▶ **Brief**: After removing every image, reproduce the data exactly as it appears.

Before-and-after page screenshots:
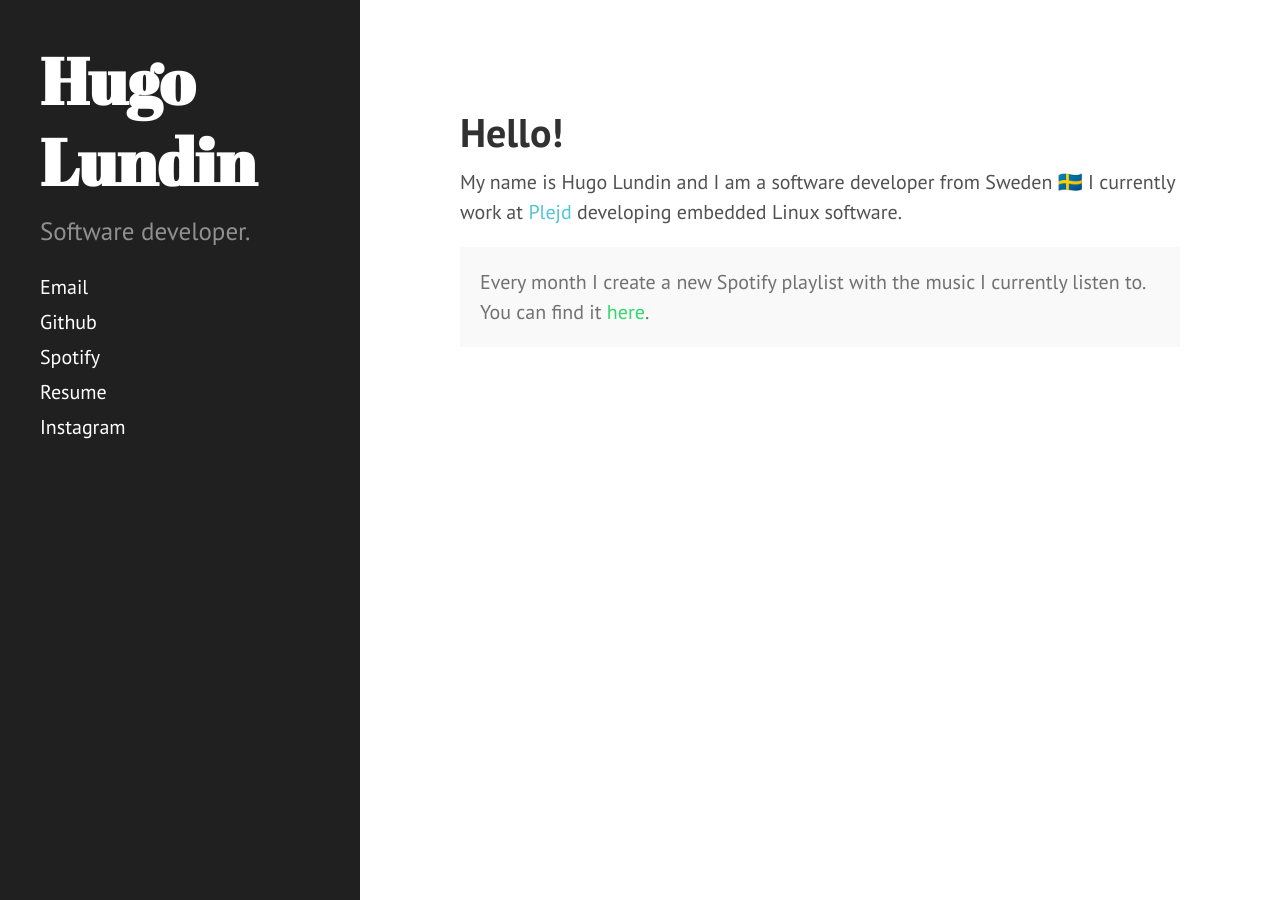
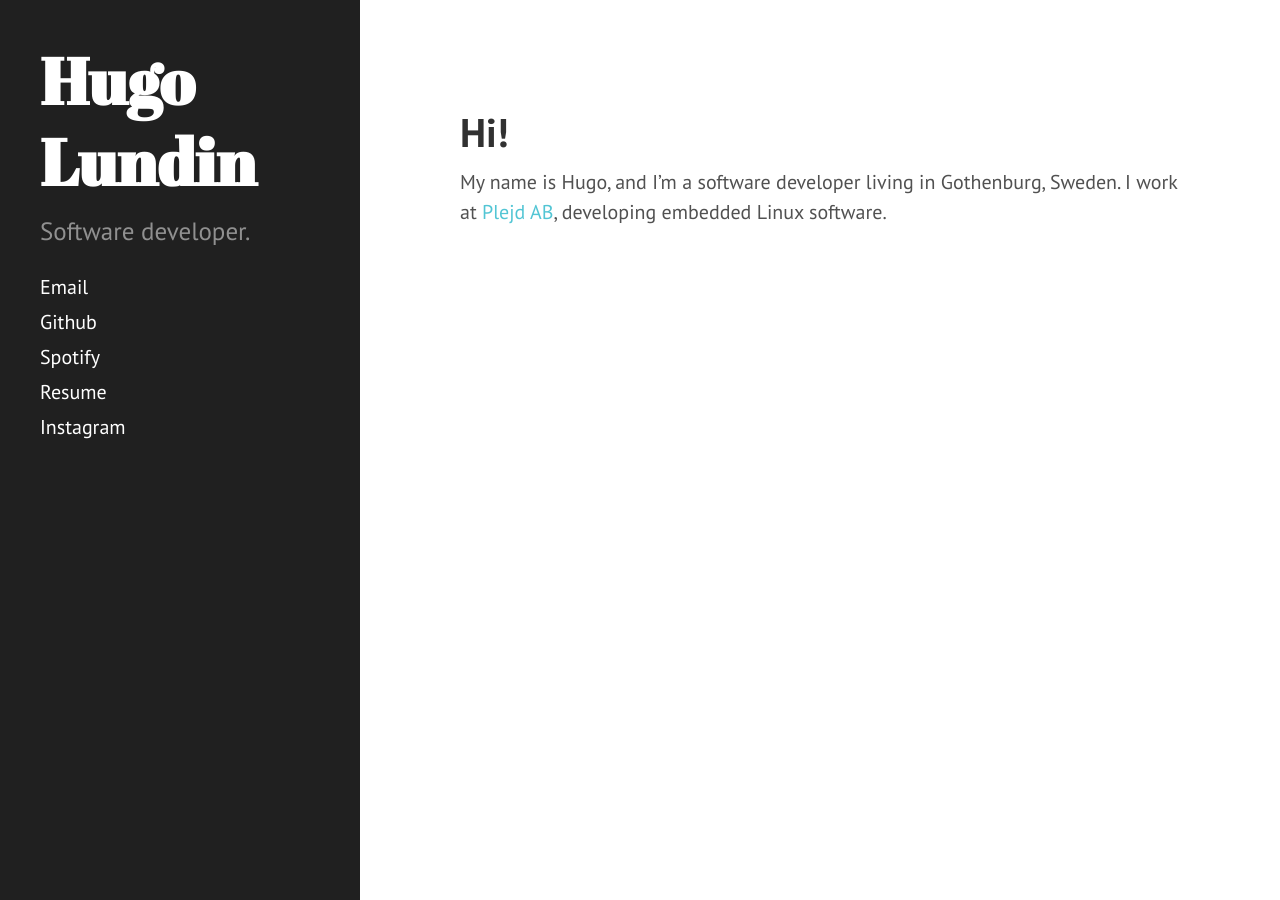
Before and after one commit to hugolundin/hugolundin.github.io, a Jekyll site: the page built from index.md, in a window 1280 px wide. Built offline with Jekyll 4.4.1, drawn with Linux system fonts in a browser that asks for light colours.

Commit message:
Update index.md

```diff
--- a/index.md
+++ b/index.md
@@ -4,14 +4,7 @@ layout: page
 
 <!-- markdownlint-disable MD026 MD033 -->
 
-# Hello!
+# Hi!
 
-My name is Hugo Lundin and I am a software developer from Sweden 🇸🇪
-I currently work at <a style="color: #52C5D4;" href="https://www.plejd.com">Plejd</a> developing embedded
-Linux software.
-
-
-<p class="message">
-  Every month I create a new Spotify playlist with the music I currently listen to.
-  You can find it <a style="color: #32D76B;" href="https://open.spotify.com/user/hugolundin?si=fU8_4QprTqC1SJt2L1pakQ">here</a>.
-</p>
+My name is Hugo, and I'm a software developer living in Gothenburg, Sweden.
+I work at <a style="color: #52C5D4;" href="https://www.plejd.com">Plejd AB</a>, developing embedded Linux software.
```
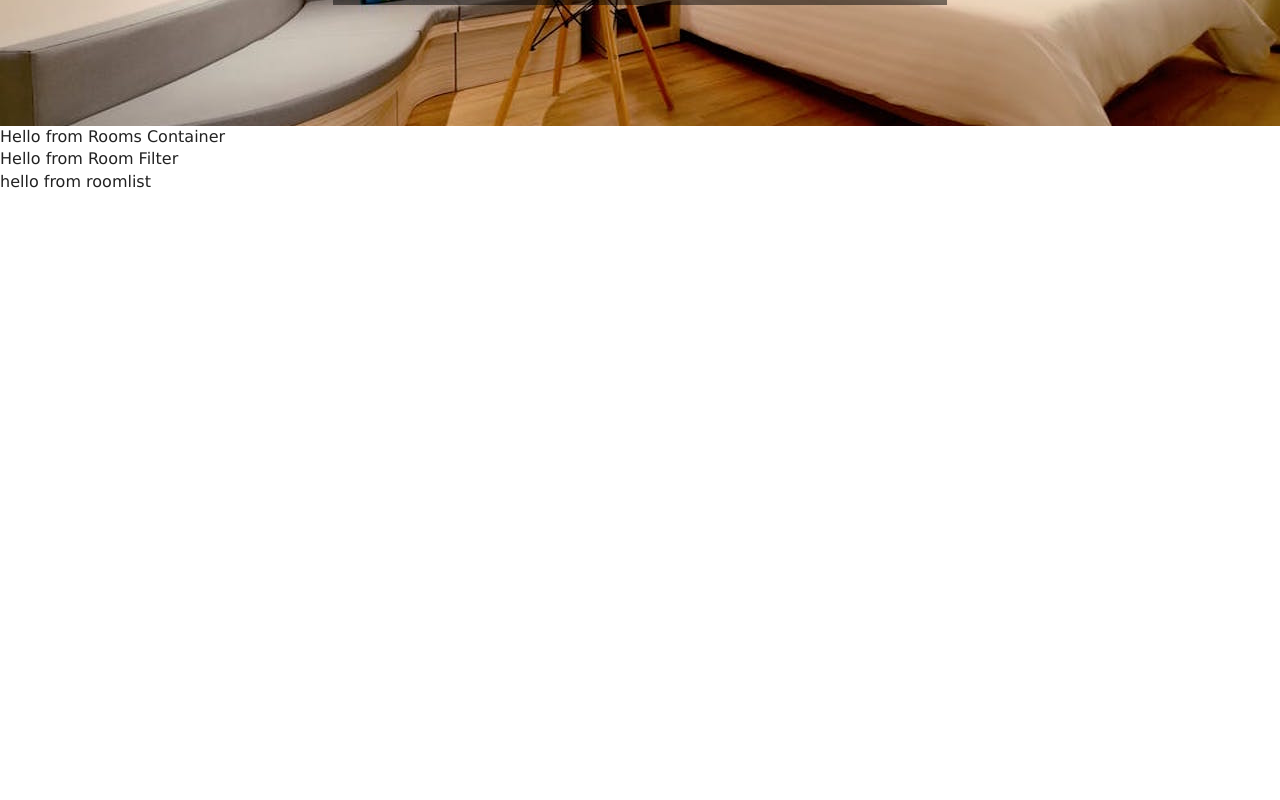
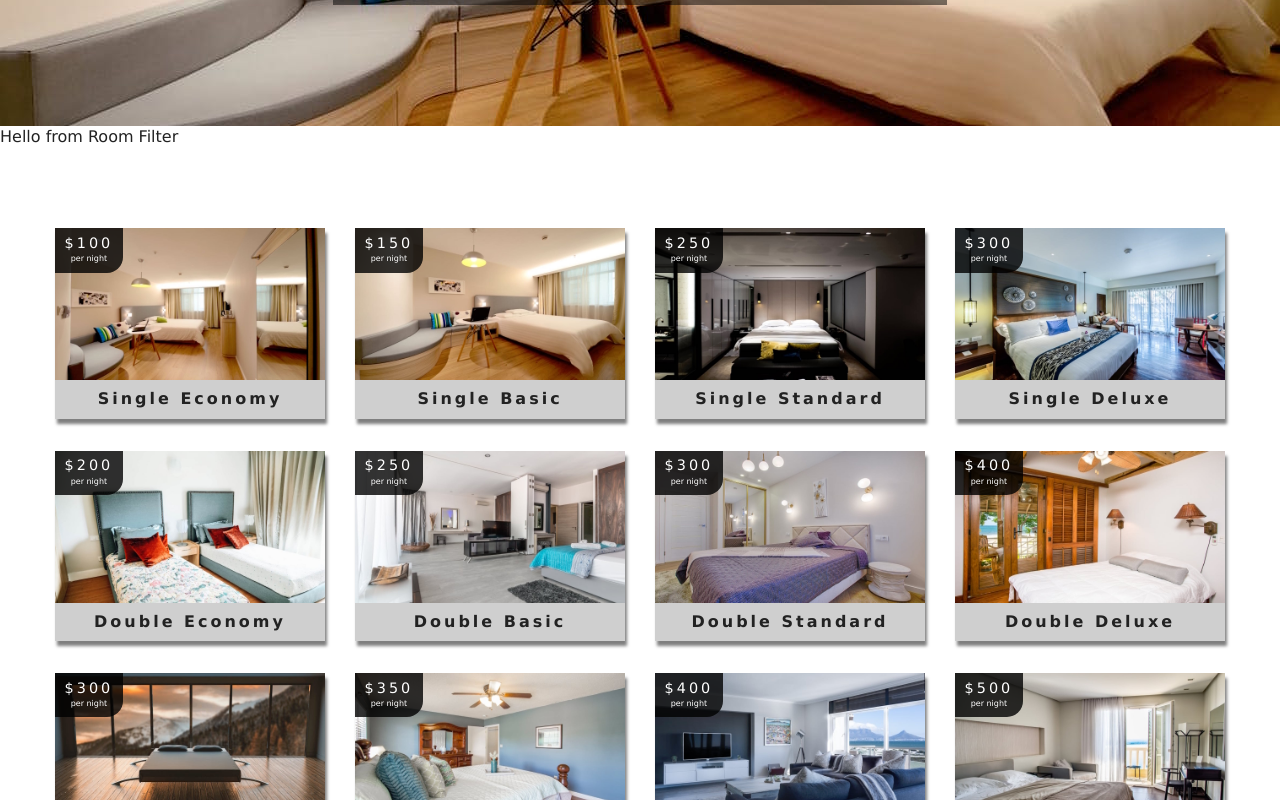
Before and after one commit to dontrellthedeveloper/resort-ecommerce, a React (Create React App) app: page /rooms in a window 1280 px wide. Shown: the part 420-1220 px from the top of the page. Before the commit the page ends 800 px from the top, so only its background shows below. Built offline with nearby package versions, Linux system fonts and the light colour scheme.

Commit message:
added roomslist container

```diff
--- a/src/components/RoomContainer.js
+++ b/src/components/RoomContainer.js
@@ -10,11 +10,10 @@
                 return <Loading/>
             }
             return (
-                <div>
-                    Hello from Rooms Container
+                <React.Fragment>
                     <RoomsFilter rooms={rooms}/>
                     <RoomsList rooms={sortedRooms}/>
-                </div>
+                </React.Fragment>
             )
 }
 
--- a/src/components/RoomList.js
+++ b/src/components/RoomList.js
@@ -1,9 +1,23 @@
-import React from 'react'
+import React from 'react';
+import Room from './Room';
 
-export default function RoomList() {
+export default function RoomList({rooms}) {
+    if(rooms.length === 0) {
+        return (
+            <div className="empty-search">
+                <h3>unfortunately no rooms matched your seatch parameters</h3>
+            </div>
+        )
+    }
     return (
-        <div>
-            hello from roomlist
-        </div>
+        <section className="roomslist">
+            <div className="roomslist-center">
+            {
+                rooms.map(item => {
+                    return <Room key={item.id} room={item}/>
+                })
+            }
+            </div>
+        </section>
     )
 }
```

▶ **Response for this exercise**:
Before and after one commit to hugolundin/hugolundin.github.io, a Jekyll site: the page built from index.md, in a window 1280 px wide. Built offline with Jekyll 4.4.1, drawn with Linux system fonts in a browser that asks for light colours.

Commit message:
Update index.md

```diff
--- a/index.md
+++ b/index.md
@@ -4,14 +4,7 @@ layout: page
 
 <!-- markdownlint-disable MD026 MD033 -->
 
-# Hello!
+# Hi!
 
-My name is Hugo Lundin and I am a software developer from Sweden 🇸🇪
-I currently work at <a style="color: #52C5D4;" href="https://www.plejd.com">Plejd</a> developing embedded
-Linux software.
-
-
-<p class="message">
-  Every month I create a new Spotify playlist with the music I currently listen to.
-  You can find it <a style="color: #32D76B;" href="https://open.spotify.com/user/hugolundin?si=fU8_4QprTqC1SJt2L1pakQ">here</a>.
-</p>
+My name is Hugo, and I'm a software developer living in Gothenburg, Sweden.
+I work at <a style="color: #52C5D4;" href="https://www.plejd.com">Plejd AB</a>, developing embedded Linux software.
```
Before and after one commit to dontrellthedeveloper/resort-ecommerce, a React (Create React App) app: page /rooms in a window 1280 px wide. Shown: the part 420-1220 px from the top of the page. Before the commit the page ends 800 px from the top, so only its background shows below. Built offline with nearby package versions, Linux system fonts and the light colour scheme.

Commit message:
added roomslist container

```diff
--- a/src/components/RoomContainer.js
+++ b/src/components/RoomContainer.js
@@ -10,11 +10,10 @@
                 return <Loading/>
             }
             return (
-                <div>
-                    Hello from Rooms Container
+                <React.Fragment>
                     <RoomsFilter rooms={rooms}/>
                     <RoomsList rooms={sortedRooms}/>
-                </div>
+                </React.Fragment>
             )
 }
 
--- a/src/components/RoomList.js
+++ b/src/components/RoomList.js
@@ -1,9 +1,23 @@
-import React from 'react'
+import React from 'react';
+import Room from './Room';
 
-export default function RoomList() {
+export default function RoomList({rooms}) {
+    if(rooms.length === 0) {
+        return (
+            <div className="empty-search">
+                <h3>unfortunately no rooms matched your seatch parameters</h3>
+            </div>
+        )
+    }
     return (
-        <div>
-            hello from roomlist
-        </div>
+        <section className="roomslist">
+            <div className="roomslist-center">
+            {
+                rooms.map(item => {
+                    return <Room key={item.id} room={item}/>
+                })
+            }
+            </div>
+        </section>
     )
 }
```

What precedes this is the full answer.